** Entries supplied follows **

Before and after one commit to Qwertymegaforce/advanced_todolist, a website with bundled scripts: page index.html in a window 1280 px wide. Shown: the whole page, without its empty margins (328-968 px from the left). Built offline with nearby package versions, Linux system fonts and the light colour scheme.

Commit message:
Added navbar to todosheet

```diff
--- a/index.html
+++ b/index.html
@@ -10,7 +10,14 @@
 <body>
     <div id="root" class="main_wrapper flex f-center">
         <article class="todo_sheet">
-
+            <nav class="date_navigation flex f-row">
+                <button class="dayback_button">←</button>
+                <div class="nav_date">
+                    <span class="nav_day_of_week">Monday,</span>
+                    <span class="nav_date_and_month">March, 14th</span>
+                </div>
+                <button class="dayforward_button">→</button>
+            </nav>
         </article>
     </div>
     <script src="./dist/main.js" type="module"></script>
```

** End of Entries supplied **

## Task statement
Copy out each line of the entries where the word "index" is found.

## Task result
Before and after one commit to Qwertymegaforce/advanced_todolist, a website with bundled scripts: page index.html in a window 1280 px wide. Shown: the whole page, without its empty margins (328-968 px from the left). Built offline with nearby package versions, Linux system fonts and the light colour scheme.
--- a/index.html
+++ b/index.html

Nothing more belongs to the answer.